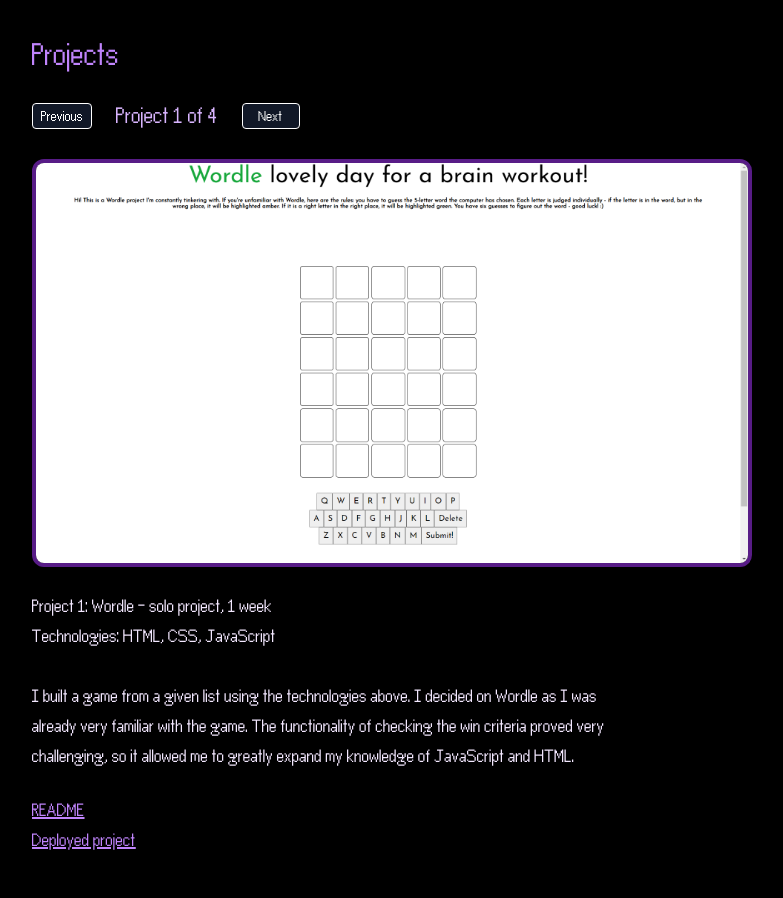
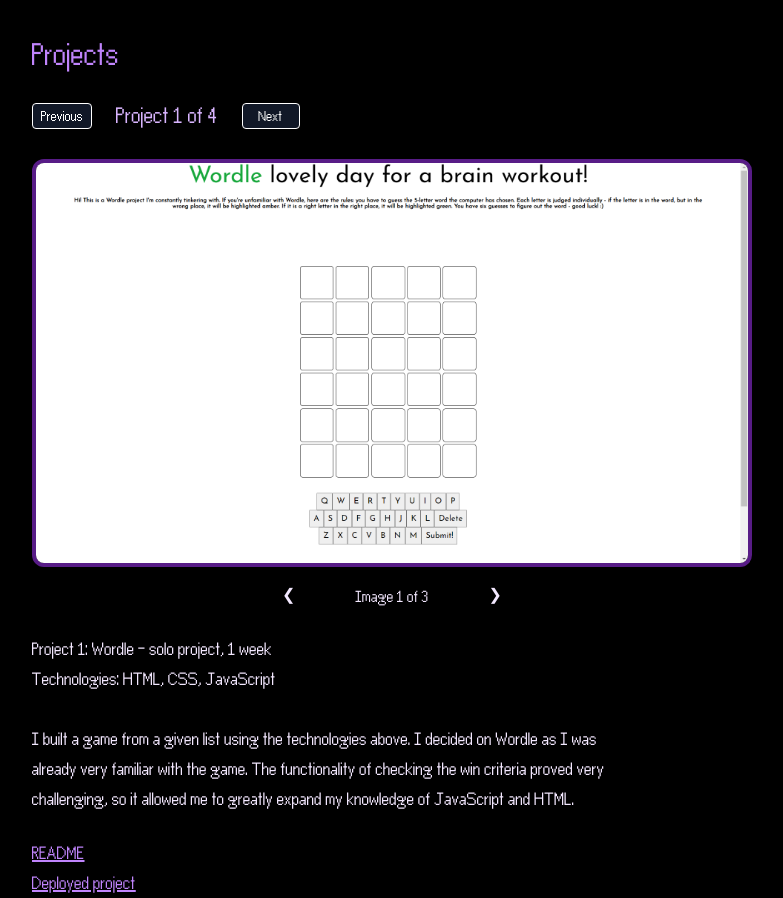
Before and after one commit to TawheedAhmed28/ta-portfolio, a website: page index.html in a window 1280 px wide. Shown: the part 811-1709 px from the top of the page, without its empty margins (13-796 px from the left). Before the commit the page ends 1666 px from the top, so only its background shows below. Drawn offline with Linux system fonts and the light colour scheme.

Commit message:
added image carousel for each project

```diff
--- a/app.js
+++ b/app.js
@@ -12,6 +12,9 @@
 const nextButton = document.getElementById("next-project")
 
 const projectImage = document.getElementById("project-image")
+const imageNumber = document.getElementById("image-indicator")
+const prevImage = document.getElementById("prev-image")
+const nextImage = document.getElementById("next-image")
 
 
 window.onbeforeunload = () => {stylesheet.href = "index.css"}
@@ -22,7 +25,13 @@
     nextButton.classList.remove("duration-400")
     prevButton.classList.add("delay-[2000ms]", "duration-1000")
     nextButton.classList.add("delay-[2000ms]", "duration-1000")
-    await sleep(2000)
+
+    prevImage.classList.remove("duration-400")
+    nextImage.classList.remove("duration-400")
+    prevImage.classList.add("delay-[2200ms]", "duration-1000")
+    nextImage.classList.add("delay-[2200ms]", "duration-1000")
+
+    await sleep(2200)
     refactorCSS()
 
 }
@@ -71,6 +80,20 @@
 
 ]
 
+const projectImages = [
+
+    ["Wordle1", "Wordle2", "Wordle3"],
+
+    ["Chilli1", "Chilli2"],
+
+    ["Games1", "Games2", "Games3"],
+
+    ["Pizza1", "Pizza2", "Pizza3", "Pizza4", "Pizza5"]
+
+]
+
+imageNumber.innerText = `Image ${imagePage} of ${projectImages[projectNumber - 1].length}`
+
 const projectDescription = document.getElementById("project-description")
 projectDescription.innerText = descriptions[projectNumber - 1]
 
@@ -83,19 +106,33 @@
 function refactorCSS() {
 
     prevButton.classList.remove("delay-[2000ms]", "duration-1000")
+    nextButton.classList.remove("delay-[2000ms]", "duration-1000")
     prevButton.classList.add("duration-400")
-    nextButton.classList.remove("delay-[2000ms]", "duration-1000")
     nextButton.classList.add("duration-400")
+
+    prevImage.classList.remove("delay-[2200ms]", "duration-1000")
+    nextImage.classList.remove("delay-[2200ms]", "duration-1000")
+    prevImage.classList.add("duration-400")
+    nextImage.classList.add("duration-400")
 
 }
 
 function changePage() {
 
+    projectNumberText.innerText = `Project ${projectNumber} of 4`
     imagePage = 1
-    projectImage.src = `images/${projectNames[projectNumber - 1]}/${projectNames[projectNumber - 1]}${imagePage}.png`
+    projectImage.src = `images/${projectNames[projectNumber - 1]}/${projectImages[projectNumber - 1][imagePage - 1]}.png`
     projectDescription.innerText = descriptions[projectNumber - 1]
+    imageNumber.innerText = `Image ${imagePage} of ${projectImages[projectNumber - 1].length}`
     github.href = readmes[projectNumber - 1]
     deploy.href = deploys[projectNumber - 1]
+
+}
+
+function changeImage() {
+
+    projectImage.src = `images/${projectNames[projectNumber - 1]}/${projectNames[projectNumber - 1]}${imagePage}.png`
+    imageNumber.innerText = `Image ${imagePage} of ${projectImages[projectNumber - 1].length}`
 
 }
 
@@ -104,7 +141,6 @@
 prevButton.onclick = () => {
 
     projectNumber = projectNumber > 1 ? projectNumber - 1 : 4
-    projectNumberText.innerText = `Project ${projectNumber} of 4`
     changePage()
 
 }
@@ -112,7 +148,20 @@
 nextButton.onclick = () => {
 
     projectNumber = projectNumber < 4 ? projectNumber + 1 : 1
-    projectNumberText.innerText = `Project ${projectNumber} of 4`
     changePage()
 
 }
+
+prevImage.onclick = () => {
+
+    imagePage = imagePage > 1 ? imagePage - 1 : projectImages[projectNumber - 1].length
+    changeImage()
+
+}
+
+nextImage.onclick = () => {
+
+    imagePage = imagePage < projectImages[projectNumber - 1].length ? imagePage + 1 : 1
+    changeImage()
+
+}
--- a/index.html
+++ b/index.html
@@ -90,9 +90,18 @@
 
             <div class="max-w-full flex flex-row flex-wrap">
 
-                <img src="" id="project-image" class="rounded-xl transition opacity-100 duration-1000 delay-[2200ms] border-4 border-purple-900 translate-y-2 my-6 mr-6 md:max-w-[720px]">
+                <div class="flex flex-col">
 
-                <div class="flex flex-col lg:max-w-[50%]">
+                    <img src="" id="project-image" class="rounded-xl transition opacity-100 duration-1000 delay-[2200ms] border-4 border-purple-900 translate-y-2 mt-6 mb-4 mr-6 md:max-w-[720px]">
+                    <div class="flex flex-row w-full justify-center pr-6">
+                        <p class="text-purple-100 px-3 cursor-pointer transition translate-y-2 duration-1000 delay-[2200ms] hover:text-yellow-300" id="prev-image">&#10094;</p>
+                        <p class="text-purple-100 px-12 text-[18px] transition translate-y-2 duration-1000 delay-[2200ms]" id="image-indicator">Image 1 of 1</p>
+                        <p class="text-purple-100 px-3 cursor-pointer transition translate-y-2 duration-1000 delay-[2200ms] hover:text-yellow-300" id="next-image">&#10095;</p>
+                    </div>
+
+                </div>
+
+                <div class="flex flex-col lg:max-w-[50%] mt-6">
                     <p class="transition opacity-100 translate-y-2 duration-1000 delay-[2300ms] font-thin text-purple-100 text-[20px] mb-6" id="project-description">Uhh... you weren't supposed to see this message. That means I goofed up somewhere. To any future employers that see this, even if you don't hire me, could you at least let me know you spotted this bug so I can fix it for next time? Thanks!</p>
                     <a class="transition opacity-100 translate-y-2 duration-1000 delay-[2300ms] font-thin text-purple-400 text-[20px] underline" href="" id="project-readme" target="_blank">README</a>
                     <a class="transition opacity-100 translate-y-2 duration-1000 delay-[2300ms] font-thin text-purple-400 text-[20px] underline" href="" id="deployed-project" target="_blank">Deployed project</a>
```
Also changed, not shown: main.css.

## What is being asked:
Give back the material above exactly as it appears, minus the pictures.

## Finished exercise:
Before and after one commit to TawheedAhmed28/ta-portfolio, a website: page index.html in a window 1280 px wide. Shown: the part 811-1709 px from the top of the page, without its empty margins (13-796 px from the left). Before the commit the page ends 1666 px from the top, so only its background shows below. Drawn offline with Linux system fonts and the light colour scheme.

Commit message:
added image carousel for each project

```diff
--- a/app.js
+++ b/app.js
@@ -12,6 +12,9 @@
 const nextButton = document.getElementById("next-project")
 
 const projectImage = document.getElementById("project-image")
+const imageNumber = document.getElementById("image-indicator")
+const prevImage = document.getElementById("prev-image")
+const nextImage = document.getElementById("next-image")
 
 
 window.onbeforeunload = () => {stylesheet.href = "index.css"}
@@ -22,7 +25,13 @@
     nextButton.classList.remove("duration-400")
     prevButton.classList.add("delay-[2000ms]", "duration-1000")
     nextButton.classList.add("delay-[2000ms]", "duration-1000")
-    await sleep(2000)
+
+    prevImage.classList.remove("duration-400")
+    nextImage.classList.remove("duration-400")
+    prevImage.classList.add("delay-[2200ms]", "duration-1000")
+    nextImage.classList.add("delay-[2200ms]", "duration-1000")
+
+    await sleep(2200)
     refactorCSS()
 
 }
@@ -71,6 +80,20 @@
 
 ]
 
+const projectImages = [
+
+    ["Wordle1", "Wordle2", "Wordle3"],
+
+    ["Chilli1", "Chilli2"],
+
+    ["Games1", "Games2", "Games3"],
+
+    ["Pizza1", "Pizza2", "Pizza3", "Pizza4", "Pizza5"]
+
+]
+
+imageNumber.innerText = `Image ${imagePage} of ${projectImages[projectNumber - 1].length}`
+
 const projectDescription = document.getElementById("project-description")
 projectDescription.innerText = descriptions[projectNumber - 1]
 
@@ -83,19 +106,33 @@
 function refactorCSS() {
 
     prevButton.classList.remove("delay-[2000ms]", "duration-1000")
+    nextButton.classList.remove("delay-[2000ms]", "duration-1000")
     prevButton.classList.add("duration-400")
-    nextButton.classList.remove("delay-[2000ms]", "duration-1000")
     nextButton.classList.add("duration-400")
+
+    prevImage.classList.remove("delay-[2200ms]", "duration-1000")
+    nextImage.classList.remove("delay-[2200ms]", "duration-1000")
+    prevImage.classList.add("duration-400")
+    nextImage.classList.add("duration-400")
 
 }
 
 function changePage() {
 
+    projectNumberText.innerText = `Project ${projectNumber} of 4`
     imagePage = 1
-    projectImage.src = `images/${projectNames[projectNumber - 1]}/${projectNames[projectNumber - 1]}${imagePage}.png`
+    projectImage.src = `images/${projectNames[projectNumber - 1]}/${projectImages[projectNumber - 1][imagePage - 1]}.png`
     projectDescription.innerText = descriptions[projectNumber - 1]
+    imageNumber.innerText = `Image ${imagePage} of ${projectImages[projectNumber - 1].length}`
     github.href = readmes[projectNumber - 1]
     deploy.href = deploys[projectNumber - 1]
+
+}
+
+function changeImage() {
+
+    projectImage.src = `images/${projectNames[projectNumber - 1]}/${projectNames[projectNumber - 1]}${imagePage}.png`
+    imageNumber.innerText = `Image ${imagePage} of ${projectImages[projectNumber - 1].length}`
 
 }
 
@@ -104,7 +141,6 @@
 prevButton.onclick = () => {
 
     projectNumber = projectNumber > 1 ? projectNumber - 1 : 4
-    projectNumberText.innerText = `Project ${projectNumber} of 4`
     changePage()
 
 }
@@ -112,7 +148,20 @@
 nextButton.onclick = () => {
 
     projectNumber = projectNumber < 4 ? projectNumber + 1 : 1
-    projectNumberText.innerText = `Project ${projectNumber} of 4`
     changePage()
 
 }
+
+prevImage.onclick = () => {
+
+    imagePage = imagePage > 1 ? imagePage - 1 : projectImages[projectNumber - 1].length
+    changeImage()
+
+}
+
+nextImage.onclick = () => {
+
+    imagePage = imagePage < projectImages[projectNumber - 1].length ? imagePage + 1 : 1
+    changeImage()
+
+}
--- a/index.html
+++ b/index.html
@@ -90,9 +90,18 @@
 
             <div class="max-w-full flex flex-row flex-wrap">
 
-                <img src="" id="project-image" class="rounded-xl transition opacity-100 duration-1000 delay-[2200ms] border-4 border-purple-900 translate-y-2 my-6 mr-6 md:max-w-[720px]">
+                <div class="flex flex-col">
 
-                <div class="flex flex-col lg:max-w-[50%]">
+                    <img src="" id="project-image" class="rounded-xl transition opacity-100 duration-1000 delay-[2200ms] border-4 border-purple-900 translate-y-2 mt-6 mb-4 mr-6 md:max-w-[720px]">
+                    <div class="flex flex-row w-full justify-center pr-6">
+                        <p class="text-purple-100 px-3 cursor-pointer transition translate-y-2 duration-1000 delay-[2200ms] hover:text-yellow-300" id="prev-image">&#10094;</p>
+                        <p class="text-purple-100 px-12 text-[18px] transition translate-y-2 duration-1000 delay-[2200ms]" id="image-indicator">Image 1 of 1</p>
+                        <p class="text-purple-100 px-3 cursor-pointer transition translate-y-2 duration-1000 delay-[2200ms] hover:text-yellow-300" id="next-image">&#10095;</p>
+                    </div>
+
+                </div>
+
+                <div class="flex flex-col lg:max-w-[50%] mt-6">
                     <p class="transition opacity-100 translate-y-2 duration-1000 delay-[2300ms] font-thin text-purple-100 text-[20px] mb-6" id="project-description">Uhh... you weren't supposed to see this message. That means I goofed up somewhere. To any future employers that see this, even if you don't hire me, could you at least let me know you spotted this bug so I can fix it for next time? Thanks!</p>
                     <a class="transition opacity-100 translate-y-2 duration-1000 delay-[2300ms] font-thin text-purple-400 text-[20px] underline" href="" id="project-readme" target="_blank">README</a>
                     <a class="transition opacity-100 translate-y-2 duration-1000 delay-[2300ms] font-thin text-purple-400 text-[20px] underline" href="" id="deployed-project" target="_blank">Deployed project</a>
```
Also changed, not shown: main.css.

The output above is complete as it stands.